**The problem**: Each entry should be duplicated verbatim; its pictures should not be.

(Modification records)

[Start of section]

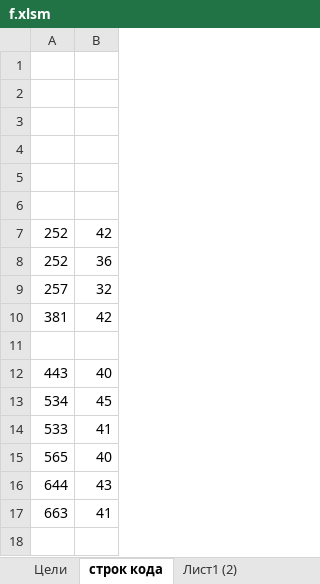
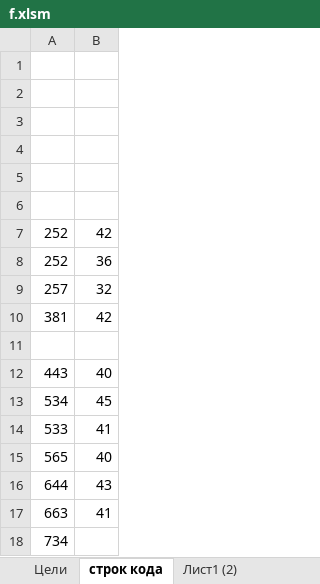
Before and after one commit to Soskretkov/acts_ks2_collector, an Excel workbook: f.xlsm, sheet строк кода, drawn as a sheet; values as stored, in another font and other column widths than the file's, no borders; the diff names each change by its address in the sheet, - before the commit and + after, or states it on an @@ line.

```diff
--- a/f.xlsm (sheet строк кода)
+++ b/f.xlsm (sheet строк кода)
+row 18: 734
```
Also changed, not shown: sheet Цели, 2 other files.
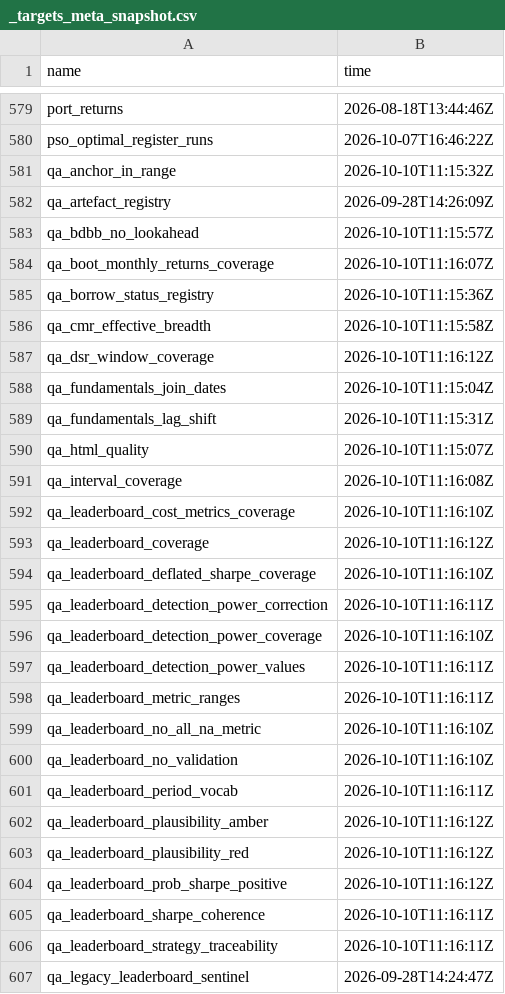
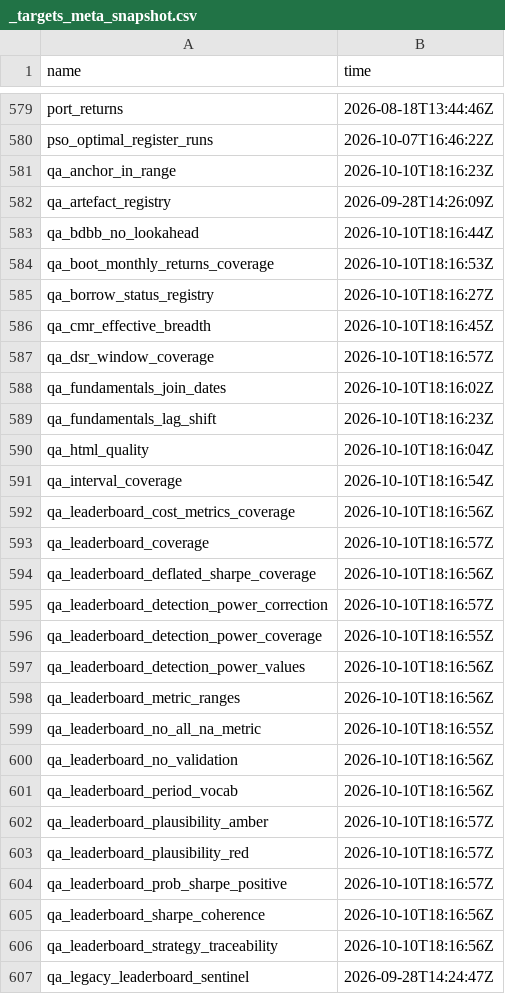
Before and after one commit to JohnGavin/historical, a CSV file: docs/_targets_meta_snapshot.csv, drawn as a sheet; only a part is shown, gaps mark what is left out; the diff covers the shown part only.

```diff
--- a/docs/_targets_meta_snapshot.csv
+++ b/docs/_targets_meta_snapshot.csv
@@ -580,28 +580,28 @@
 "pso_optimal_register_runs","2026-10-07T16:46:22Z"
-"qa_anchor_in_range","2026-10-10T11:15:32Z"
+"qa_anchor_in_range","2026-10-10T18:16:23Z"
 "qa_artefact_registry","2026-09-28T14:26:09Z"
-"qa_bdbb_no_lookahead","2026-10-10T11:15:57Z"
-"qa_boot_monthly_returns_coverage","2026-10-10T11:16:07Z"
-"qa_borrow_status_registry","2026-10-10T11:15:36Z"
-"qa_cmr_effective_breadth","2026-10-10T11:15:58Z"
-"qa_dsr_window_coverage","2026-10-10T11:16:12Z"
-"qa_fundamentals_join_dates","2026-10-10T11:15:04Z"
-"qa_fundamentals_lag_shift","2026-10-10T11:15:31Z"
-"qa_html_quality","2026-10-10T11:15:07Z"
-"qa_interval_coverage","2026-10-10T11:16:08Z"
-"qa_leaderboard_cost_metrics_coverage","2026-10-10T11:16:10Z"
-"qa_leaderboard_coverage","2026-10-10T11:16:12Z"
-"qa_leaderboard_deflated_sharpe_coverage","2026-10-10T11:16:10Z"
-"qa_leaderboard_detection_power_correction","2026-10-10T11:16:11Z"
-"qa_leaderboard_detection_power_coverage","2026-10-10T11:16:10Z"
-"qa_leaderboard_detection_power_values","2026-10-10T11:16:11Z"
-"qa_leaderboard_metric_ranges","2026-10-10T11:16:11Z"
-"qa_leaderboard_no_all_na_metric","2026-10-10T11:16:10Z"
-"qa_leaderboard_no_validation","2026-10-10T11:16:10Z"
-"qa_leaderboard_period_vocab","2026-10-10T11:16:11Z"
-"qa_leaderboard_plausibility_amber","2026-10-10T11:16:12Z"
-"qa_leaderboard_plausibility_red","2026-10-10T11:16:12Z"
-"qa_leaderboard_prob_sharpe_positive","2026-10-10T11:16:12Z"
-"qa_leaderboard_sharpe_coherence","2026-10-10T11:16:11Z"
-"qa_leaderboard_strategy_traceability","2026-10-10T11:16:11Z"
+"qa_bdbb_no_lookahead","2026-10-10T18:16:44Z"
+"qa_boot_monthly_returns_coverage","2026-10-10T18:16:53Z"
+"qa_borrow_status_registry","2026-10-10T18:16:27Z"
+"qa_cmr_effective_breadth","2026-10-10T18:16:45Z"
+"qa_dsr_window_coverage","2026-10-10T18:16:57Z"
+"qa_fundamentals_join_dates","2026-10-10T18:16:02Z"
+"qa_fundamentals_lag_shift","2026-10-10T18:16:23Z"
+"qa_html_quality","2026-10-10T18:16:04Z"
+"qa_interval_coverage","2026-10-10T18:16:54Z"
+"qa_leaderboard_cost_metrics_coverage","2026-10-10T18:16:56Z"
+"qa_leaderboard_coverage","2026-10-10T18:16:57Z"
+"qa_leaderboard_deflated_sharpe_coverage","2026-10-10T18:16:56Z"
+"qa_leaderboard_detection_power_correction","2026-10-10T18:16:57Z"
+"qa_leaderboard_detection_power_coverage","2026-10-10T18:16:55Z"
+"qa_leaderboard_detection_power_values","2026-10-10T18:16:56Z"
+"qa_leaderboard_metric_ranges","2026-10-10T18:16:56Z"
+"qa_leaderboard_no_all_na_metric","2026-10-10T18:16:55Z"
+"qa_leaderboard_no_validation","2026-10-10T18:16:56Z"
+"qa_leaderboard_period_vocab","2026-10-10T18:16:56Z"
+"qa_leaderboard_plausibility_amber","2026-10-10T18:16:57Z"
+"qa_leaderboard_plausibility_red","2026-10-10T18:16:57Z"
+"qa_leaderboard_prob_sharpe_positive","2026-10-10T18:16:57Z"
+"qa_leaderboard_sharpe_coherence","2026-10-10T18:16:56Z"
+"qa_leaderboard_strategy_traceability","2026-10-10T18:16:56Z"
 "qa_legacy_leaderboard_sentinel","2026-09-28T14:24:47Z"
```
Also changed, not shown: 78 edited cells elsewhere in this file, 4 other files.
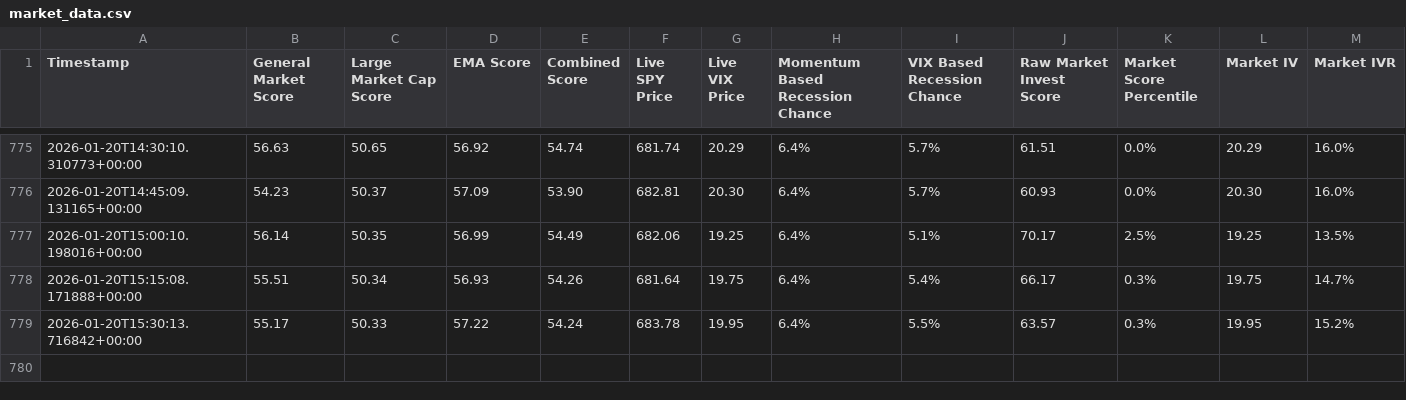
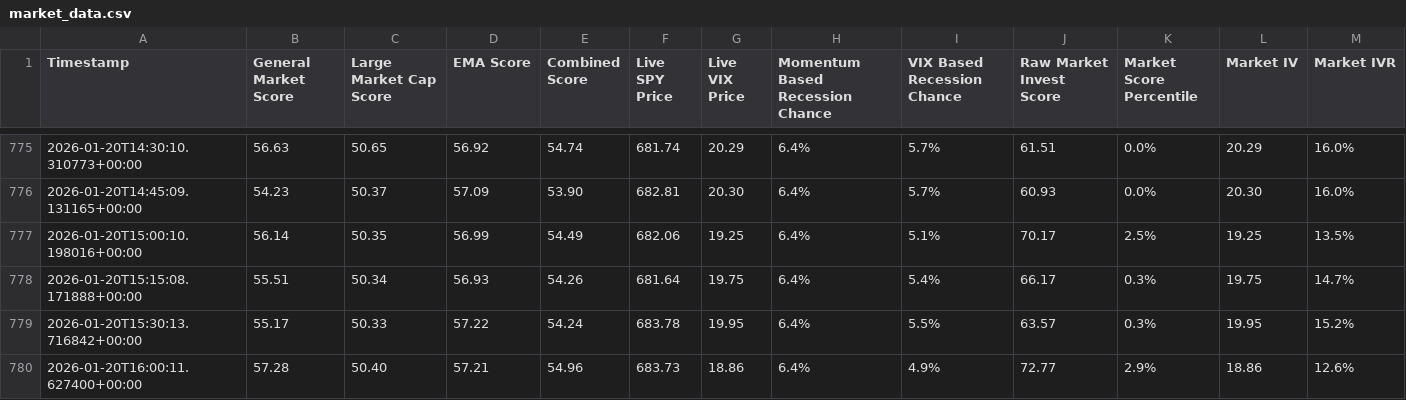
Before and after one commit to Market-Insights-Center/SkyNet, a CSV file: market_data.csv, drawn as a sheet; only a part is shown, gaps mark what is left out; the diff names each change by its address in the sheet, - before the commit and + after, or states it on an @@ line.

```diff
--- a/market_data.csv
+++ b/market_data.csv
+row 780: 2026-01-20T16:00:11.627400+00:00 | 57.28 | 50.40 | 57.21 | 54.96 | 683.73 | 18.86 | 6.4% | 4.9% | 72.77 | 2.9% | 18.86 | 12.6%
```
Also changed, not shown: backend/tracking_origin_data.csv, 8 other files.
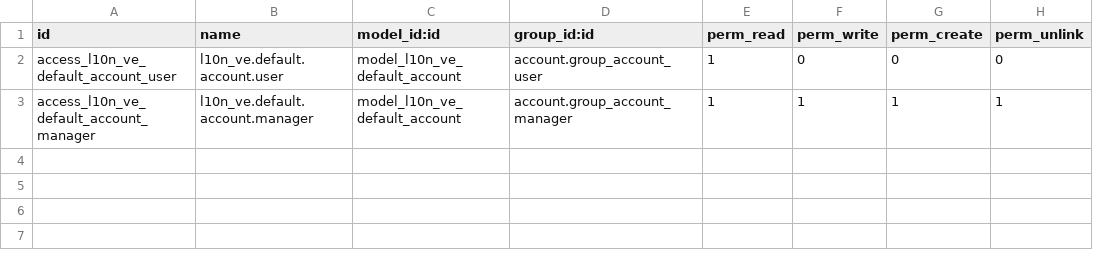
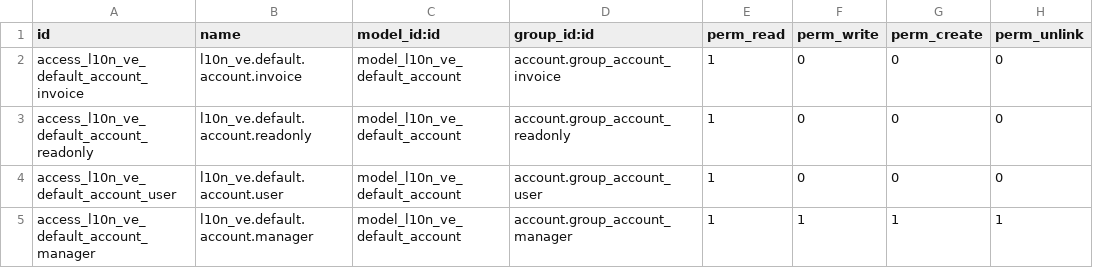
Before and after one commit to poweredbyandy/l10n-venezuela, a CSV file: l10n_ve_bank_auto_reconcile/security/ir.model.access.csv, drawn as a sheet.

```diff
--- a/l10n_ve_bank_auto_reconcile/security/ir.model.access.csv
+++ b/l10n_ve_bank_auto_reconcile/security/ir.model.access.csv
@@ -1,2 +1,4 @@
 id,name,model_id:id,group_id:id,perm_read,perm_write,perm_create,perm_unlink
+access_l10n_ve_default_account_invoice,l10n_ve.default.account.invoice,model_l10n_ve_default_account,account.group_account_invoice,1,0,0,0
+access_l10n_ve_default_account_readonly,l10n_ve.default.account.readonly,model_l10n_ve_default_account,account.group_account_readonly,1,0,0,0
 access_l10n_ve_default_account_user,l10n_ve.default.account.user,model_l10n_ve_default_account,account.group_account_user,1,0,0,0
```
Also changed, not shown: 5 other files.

[End of section]

**Task response**:
Before and after one commit to Soskretkov/acts_ks2_collector, an Excel workbook: f.xlsm, sheet строк кода, drawn as a sheet; values as stored, in another font and other column widths than the file's, no borders; the diff names each change by its address in the sheet, - before the commit and + after, or states it on an @@ line.

```diff
--- a/f.xlsm (sheet строк кода)
+++ b/f.xlsm (sheet строк кода)
+row 18: 734
```
Also changed, not shown: sheet Цели, 2 other files.
Before and after one commit to JohnGavin/historical, a CSV file: docs/_targets_meta_snapshot.csv, drawn as a sheet; only a part is shown, gaps mark what is left out; the diff covers the shown part only.

```diff
--- a/docs/_targets_meta_snapshot.csv
+++ b/docs/_targets_meta_snapshot.csv
@@ -580,28 +580,28 @@
 "pso_optimal_register_runs","2026-10-07T16:46:22Z"
-"qa_anchor_in_range","2026-10-10T11:15:32Z"
+"qa_anchor_in_range","2026-10-10T18:16:23Z"
 "qa_artefact_registry","2026-09-28T14:26:09Z"
-"qa_bdbb_no_lookahead","2026-10-10T11:15:57Z"
-"qa_boot_monthly_returns_coverage","2026-10-10T11:16:07Z"
-"qa_borrow_status_registry","2026-10-10T11:15:36Z"
-"qa_cmr_effective_breadth","2026-10-10T11:15:58Z"
-"qa_dsr_window_coverage","2026-10-10T11:16:12Z"
-"qa_fundamentals_join_dates","2026-10-10T11:15:04Z"
-"qa_fundamentals_lag_shift","2026-10-10T11:15:31Z"
-"qa_html_quality","2026-10-10T11:15:07Z"
-"qa_interval_coverage","2026-10-10T11:16:08Z"
-"qa_leaderboard_cost_metrics_coverage","2026-10-10T11:16:10Z"
-"qa_leaderboard_coverage","2026-10-10T11:16:12Z"
-"qa_leaderboard_deflated_sharpe_coverage","2026-10-10T11:16:10Z"
-"qa_leaderboard_detection_power_correction","2026-10-10T11:16:11Z"
-"qa_leaderboard_detection_power_coverage","2026-10-10T11:16:10Z"
-"qa_leaderboard_detection_power_values","2026-10-10T11:16:11Z"
-"qa_leaderboard_metric_ranges","2026-10-10T11:16:11Z"
-"qa_leaderboard_no_all_na_metric","2026-10-10T11:16:10Z"
-"qa_leaderboard_no_validation","2026-10-10T11:16:10Z"
-"qa_leaderboard_period_vocab","2026-10-10T11:16:11Z"
-"qa_leaderboard_plausibility_amber","2026-10-10T11:16:12Z"
-"qa_leaderboard_plausibility_red","2026-10-10T11:16:12Z"
-"qa_leaderboard_prob_sharpe_positive","2026-10-10T11:16:12Z"
-"qa_leaderboard_sharpe_coherence","2026-10-10T11:16:11Z"
-"qa_leaderboard_strategy_traceability","2026-10-10T11:16:11Z"
+"qa_bdbb_no_lookahead","2026-10-10T18:16:44Z"
+"qa_boot_monthly_returns_coverage","2026-10-10T18:16:53Z"
+"qa_borrow_status_registry","2026-10-10T18:16:27Z"
+"qa_cmr_effective_breadth","2026-10-10T18:16:45Z"
+"qa_dsr_window_coverage","2026-10-10T18:16:57Z"
+"qa_fundamentals_join_dates","2026-10-10T18:16:02Z"
+"qa_fundamentals_lag_shift","2026-10-10T18:16:23Z"
+"qa_html_quality","2026-10-10T18:16:04Z"
+"qa_interval_coverage","2026-10-10T18:16:54Z"
+"qa_leaderboard_cost_metrics_coverage","2026-10-10T18:16:56Z"
+"qa_leaderboard_coverage","2026-10-10T18:16:57Z"
+"qa_leaderboard_deflated_sharpe_coverage","2026-10-10T18:16:56Z"
+"qa_leaderboard_detection_power_correction","2026-10-10T18:16:57Z"
+"qa_leaderboard_detection_power_coverage","2026-10-10T18:16:55Z"
+"qa_leaderboard_detection_power_values","2026-10-10T18:16:56Z"
+"qa_leaderboard_metric_ranges","2026-10-10T18:16:56Z"
+"qa_leaderboard_no_all_na_metric","2026-10-10T18:16:55Z"
+"qa_leaderboard_no_validation","2026-10-10T18:16:56Z"
+"qa_leaderboard_period_vocab","2026-10-10T18:16:56Z"
+"qa_leaderboard_plausibility_amber","2026-10-10T18:16:57Z"
+"qa_leaderboard_plausibility_red","2026-10-10T18:16:57Z"
+"qa_leaderboard_prob_sharpe_positive","2026-10-10T18:16:57Z"
+"qa_leaderboard_sharpe_coherence","2026-10-10T18:16:56Z"
+"qa_leaderboard_strategy_traceability","2026-10-10T18:16:56Z"
 "qa_legacy_leaderboard_sentinel","2026-09-28T14:24:47Z"
```
Also changed, not shown: 78 edited cells elsewhere in this file, 4 other files.
Before and after one commit to Market-Insights-Center/SkyNet, a CSV file: market_data.csv, drawn as a sheet; only a part is shown, gaps mark what is left out; the diff names each change by its address in the sheet, - before the commit and + after, or states it on an @@ line.

```diff
--- a/market_data.csv
+++ b/market_data.csv
+row 780: 2026-01-20T16:00:11.627400+00:00 | 57.28 | 50.40 | 57.21 | 54.96 | 683.73 | 18.86 | 6.4% | 4.9% | 72.77 | 2.9% | 18.86 | 12.6%
```
Also changed, not shown: backend/tracking_origin_data.csv, 8 other files.
Before and after one commit to poweredbyandy/l10n-venezuela, a CSV file: l10n_ve_bank_auto_reconcile/security/ir.model.access.csv, drawn as a sheet.

```diff
--- a/l10n_ve_bank_auto_reconcile/security/ir.model.access.csv
+++ b/l10n_ve_bank_auto_reconcile/security/ir.model.access.csv
@@ -1,2 +1,4 @@
 id,name,model_id:id,group_id:id,perm_read,perm_write,perm_create,perm_unlink
+access_l10n_ve_default_account_invoice,l10n_ve.default.account.invoice,model_l10n_ve_default_account,account.group_account_invoice,1,0,0,0
+access_l10n_ve_default_account_readonly,l10n_ve.default.account.readonly,model_l10n_ve_default_account,account.group_account_readonly,1,0,0,0
 access_l10n_ve_default_account_user,l10n_ve.default.account.user,model_l10n_ve_default_account,account.group_account_user,1,0,0,0
```
Also changed, not shown: 5 other files.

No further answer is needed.